Carrie: Right now we’re traveling all over the country, and we see homelessness everywhere we go. It’s a national issue. I have met a few homeless people and talked to them. It always frustrates me when I hear someone call someone living on the street a lazy bum, and say, they just need to get a job. There are so many circumstances that can put someone in that position. And I think we, as people who haven’t experienced that kind of hardship, have a responsibility to get some perspective and, you know, help them. That’s kind of our job.
Fuzz: Connecticut is a funny place because a lot of it is really wealthy, and then you’ve got a few pockets like Bridgeport, which are not. Bridgeport may not be as bad as other places, but there’s homelessness there.
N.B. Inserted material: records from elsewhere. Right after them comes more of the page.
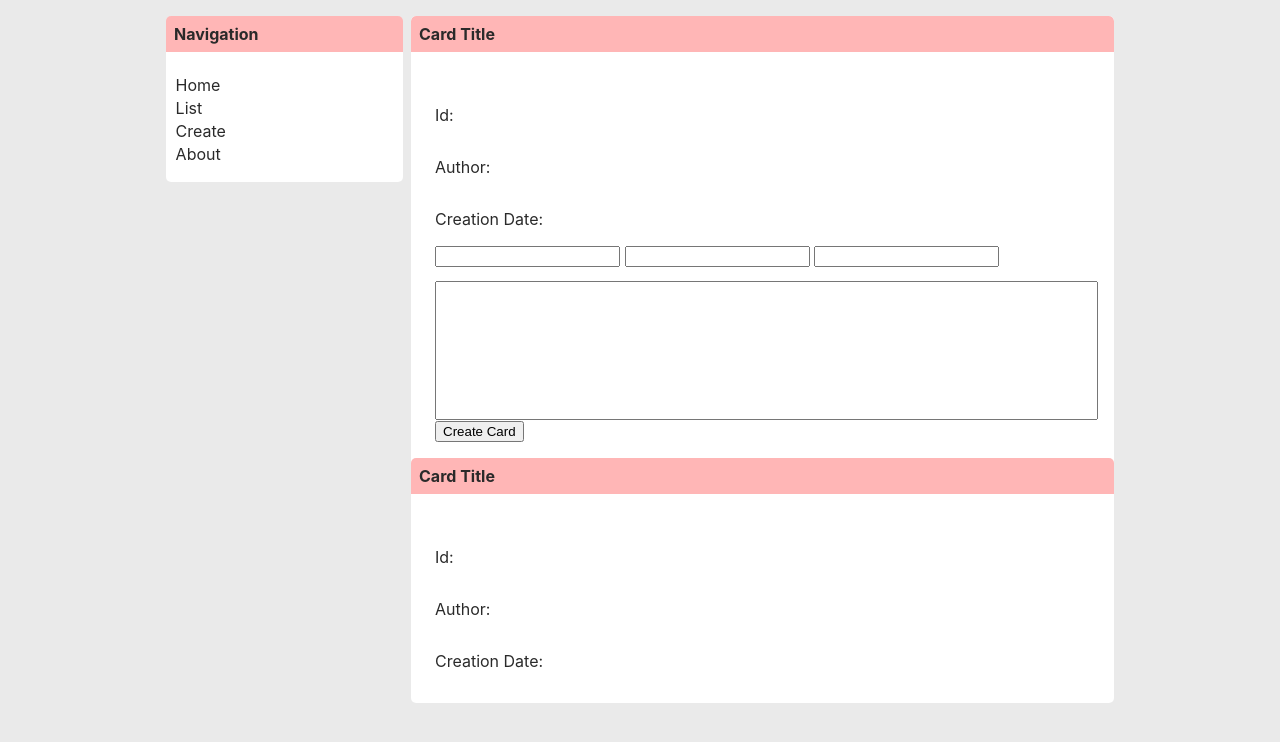
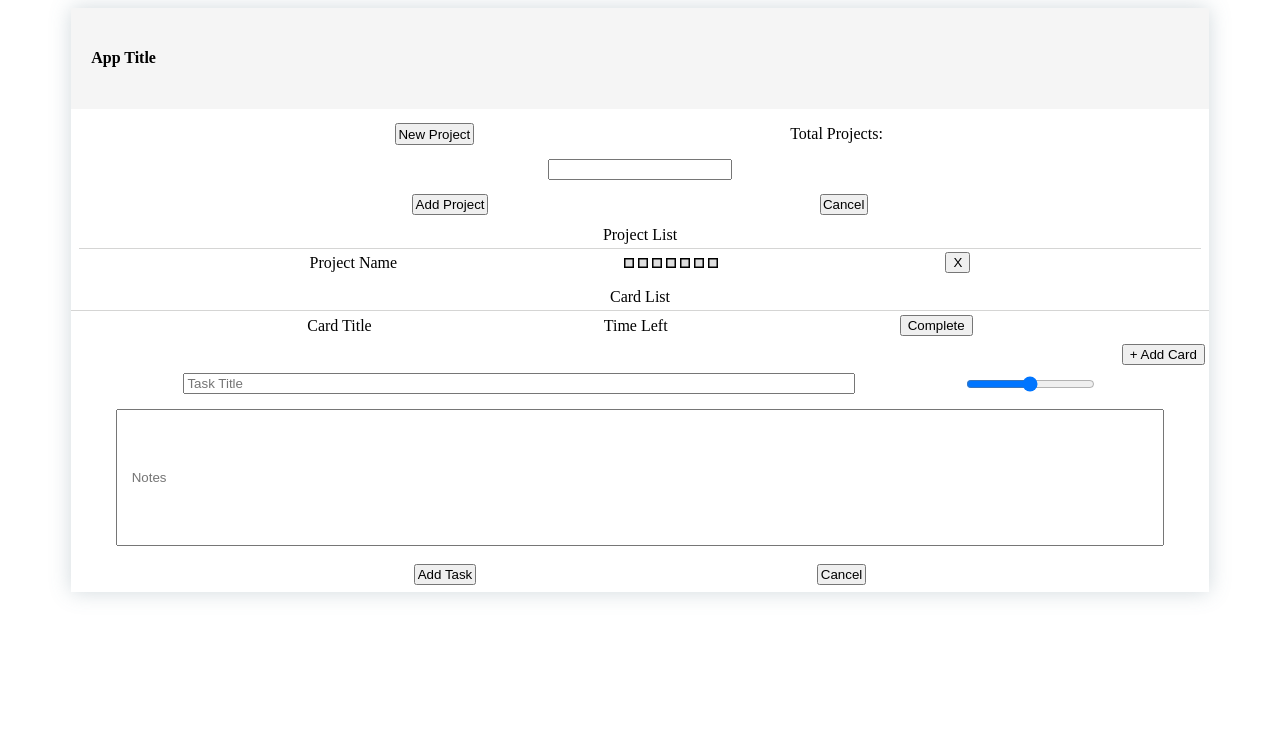
Before and after one commit to rodrigocbarroso/todo-my-wiki, a website: page dist/index.html in a window 1280 px wide. Drawn offline with Linux system fonts and the light colour scheme.

Commit message:
new front-end

```diff
--- a/dist/index.html
+++ b/dist/index.html
@@ -1,51 +1,88 @@
 <!DOCTYPE html>
-<meta charset="UTF-8">
+<meta charset="UTF-8" name="viewport" content="width=device-width, initial-scale=1">
 <head>
     <title>To-Do-MyWiki</title>
+
     <link href="styles.css" rel="stylesheet">
+
 </head>
 <body>
     <div class="container-global">
-        <div class="container-navigation" id="navigation">
-            <h4>Navigation</h4>
-            <p>Home</p>
-            <p>List</p>
-            <p>Create</p>
-            <p>About</p>
+        <div class="container-top">
+            <div class="row">
+                <h4>App Title</h4>
+            </div>
         </div>
-        <div class="container-content" id="content">
-            <h4>Card Title</h4>
-            <div class="createView">
+        <div class="container-projectlist">
+            <div class="row">
 
-                <p>Id:</p>
-                <p>Author:</p>
-                <p>Creation Date:</p>
-                <div class="controls">
-                    <form>
-                        <input id='title-input' type="text">
-                        <input id='project-selector' type="">
-                        <input id="priority-selector" type="">
-                        <input id='card-text-input' type="text">
-                        <button value="create-card-btn" name="create-card-btn" type="button" id="create-card-btn">Create Card</button>
-
-                    </form>
+                <button class="item">New Project</button>
+                <span class="item">Total Projects: </span>
+            </div>
+            <div class="hidden">
+                <div class="row">
+                    <input type="text" name="Project Name" id="input-project-name" class="item">
                 </div>
-                <div class="view">
-
+                <div class="row">
+                    <button class="item">Add Project</button>
+                    <button class="item">Cancel</button>
                 </div>
             </div>
-            <h4>Card Title</h4>
-            <div class="listView">
+            <div class="row">
+                Project List
+            </div>
+            <div class="row project top-border">
+                <div class="naming">Project Name</div>
+                <div class="priority-list">
+                    <svg width="10" height="10">
+                        <rect class="sqr-priority-0" width="10" height="10" />
+                    </svg>
+                    <svg width="10" height="10">
+                        <rect class="sqr-priority-0" width="10" height="10" />
+                    </svg>
+                    <svg width="10" height="10">
+                        <rect class="sqr-priority-0" width="10" height="10" />
+                    </svg>
+                    <svg width="10" height="10">
+                        <rect class="sqr-priority-0" width="10" height="10" />
+                    </svg>
+                    <svg width="10" height="10">
+                        <rect class="sqr-priority-0" width="10" height="10" />
+                    </svg>
+                    <svg width="10" height="10">
+                        <rect class="sqr-priority-0" width="10" height="10" />
+                    </svg>
+                    <svg width="10" height="10">
+                        <rect class="sqr-priority-0" width="10" height="10" />
+                    </svg>
+                </div>
+                <button>X</button>
 
-                <p>Id:</p>
-                <p>Author:</p>
-                <p>Creation Date:</p>
-
-                <div class="view">
-
+            </div>
+        </div>
+        <div class="container-cardlist">
+            <div class="row header">
+                Card List
+            </div>
+            <div class="row card top-border">
+                <span>Card Title</span><span>Time Left</span><button>Complete</button>
+            </div>
+            <div class="row">
+                <button class="add-btn position-right">+ Add Card</button>
+            </div>
+            <div class="hidden" id="add-card-section">
+                <div class="row">
+                    <input class="title-input" type="text" name="card-title-input" id="card-title-input" placeholder="Task Title">
+                    <input class="range-input" type="range" name="card-priority-input" id="card-priority-input">
+                </div>
+                <div class="row">
+                    <input class="notes-input" type="text" name="card-notes-input" id="card-notes-input" placeholder="Notes">
+                </div>
+                <div class="row">
+                    <button class="item">Add Task</button>
+                    <button class="item">Cancel</button>
                 </div>
             </div>
-
         </div>
 
 
--- a/dist/styles.css
+++ b/dist/styles.css
@@ -1,88 +1,86 @@
 
-body {
-    background-color: #eaeaea;
-    font-family: -apple-system, BlinkMacSystemFont, 'Segoe UI', Roboto, Oxygen, Ubuntu, Cantarell, 'Open Sans', 'Helvetica Neue', sans-serif;
+.container-global {
+    display: flex;
+    flex-direction: column;
+    margin: auto;
+    width: 90%;
+    border-style: hidden;
+    box-shadow: 0 0 20px 0px #607d8b4a;
 }
 
-.container-global {
-    padding: 0.5em;
+.container-top {
     display: flex;
     flex-direction: row;
-    flex-wrap: nowrap;
-    width: 75%;
-    align-content: center;
-    margin: auto;
+    padding: 1em;
+    background: #4643430d;
+
 }
 
-@media (max-width: 800px) {
-    .container-global {
-        flex-direction: column;
-    }
+.container-projectlist {
+    display: flex;
+    flex-direction: column;
+    padding: 0.5em;
+
+}
+
+.item {
+    padding: 0.1em;
+    margin: 0.2em;
 }
 
 
-.container-navigation {
-    border-radius: 5px;
-    display: flex;
-    flex-direction: column;
-    min-width: 25%;
-    height: min-content;
-    padding-bottom: 1em;
-    color: rgb(42, 42, 42);
-    background-color: white;
-    font-family: -apple-system, BlinkMacSystemFont, 'Segoe UI', Roboto, Oxygen, Ubuntu, Cantarell, 'Open Sans', 'Helvetica Neue', sans-serif;
-}
 
-.container-navigation h4, .container-content h4 {
-    display: flex;
-    border-top-left-radius: 5px;
-    border-top-right-radius: 5px;
-    padding: 0.5em;
-    margin-top: 0em;
-    background-color: rgba(255, 0, 0, 0.288);
-}
-
-.container-navigation p {
-    display: flex;
-    padding: 0em 0.5em 0em 0.5em;
-    margin: 0.1em;
-}
-
-
-.container-content {
-    overflow-y: auto;
-    display: flex;
-    flex-direction: column;
-    border-radius: 5px;
-    width: 90%;
-    margin-left: 0.5em;
-    color: rgb(42, 42, 42);
-    background-color: #ffffff;
-}
-
-
-.createView {
-    display: flex;
-    flex-direction: column;
-    padding: 0em 0.5em 0em 0.5em;
-    margin: 1em;
+.container-projectlist input {
 
 }
 
-.listView {
+.row {
     display: flex;
-    flex-direction: column;
-    padding: 0em 0.5em 0em 0.5em;
-    margin: 1em;
+    flex-direction: row;
+    flex-wrap: wrap;
+    /* align-content: flex-start; */
+    align-items: center;
+    /* margin: auto; */
+    /* width: fit-content; */
+    /* align-self: flex-start; */
+    justify-content: space-evenly;
+    padding: 0.25em;
+}
+
+.project {
+    display: flex;
+    flex-direction: row;
+    padding: 0.2em;
+    flex-basis: 50%;
+}
+
+.top-border {
+    border-top-style: solid;
+    border-top-width: 1px;
+    border-color: #504f4d3d;
+}
+
+.sqr-priority-0 {
+    fill: rgb(49 49 51 / 16%);
+    stroke-width: 3;
+    stroke: rgb(0,0,0);
+}
+
+.position-right {
+    margin-left: auto;
+}
+
+.notes-input {
+    width: 90%;
+    min-height: 8em;
+    padding: 1em;
+    margin: 0.5em;
+}
+
+.title-input {
+    flex-grow: 0.6;
+    justify-self: flex-start;
+    align-self: flex-start;
+    display: flex;
 
 }
-
-#title-input {
-    margin-bottom: 0.5em;
-}
-
-#card-text-input {
-    margin-top: 0.5em;
-    width: 100%;
-    min-height: 10em;
-}
```
Also changed, not shown: README.md.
You go some places, and you can’t imagine the wealth that’s there, but there’s also places like Detroit, where you’re like wow, this is a city that can use a lot of help. There’s enough of homelessness out there…we just think that it shouldn’t exist. Homelessness can happen to anyone.
What are you saying with your song, “I Don’t Want Anything for Christmas?”
Fuzz: With “I don’t want anything for Christmas,” we’re saying, you know, people who are buying more gifts than are really necessary, why not tone that down? As a society we throw a lot of things out, and we spend money on things that we don’t really need. Either way, it just doesn’t seem right that there’s so much excess in this country, and yet there are people out there who don’t have any place to live, or who are just so poor that they’re barely getting by.
Carrie: The lyrics go with what we’re doing. It’s like, instead of spending all your money on things you don’t need, get a couple nice things for the people you care about, and maybe give something to the people who really need help this season.
How did you guys hear about the Alliance?
Carrie: I found it about it this fall when I was researching organizations. What I like about the Alliance is that it’s national. We didn’t want to pick just one local organization because we are going to so many different places, and we wanted for people all over the country to participate.
Fuzz: Our tour pretty much took us through the whole perimeter of the country, down through the southeast, then across the south, through the southwest, up the west coast, then across the north. We’ve covered a big part of the country over the last few months. And we made little cards that we handed out at our shows that had information about our tour and what we’re doing and links to the Alliance website and the song.
Carrie: Also, for this last leg of shows, we made a run of these little buttons that said, “I don’t want anything for Christmas,” and we sold them for $3, and a portion of the proceeds from that are going to the Alliance too.
How are audience’s responding to your message?
Carrie: There were some places where we told the audience, and it was kind of quiet, and some where they were just, “Yay!” they’ll applaud. And you can tell it strikes a chord. And some people are grabbing the buttons and saying, “let me get a few of those,” and you can tell they’re psyched about helping. So the audience reactions vary. I don’t know if that’s because people have different views on the issue or what.
Fuzz: Well, it comes out of left field for us too, because our general vibe onstage borders on the comical or theatrical. We do goof around a lot. So when we turn around and say here’s this very serious issue we want to talk about, it catches people by surprise a little bit. But a lot of times our audience is older. A lot of the people who come out to our shows are a little progressive, and our audience is often more of a folk audience. So when you bring stuff up like this they’re usually on the same page. The response hasn’t been overwhelming, but it’s been pretty good. At the very least we’ve gotten people thinking about the issue, which is great. We’re just happy to be using our music, not just to entertain, but to educate.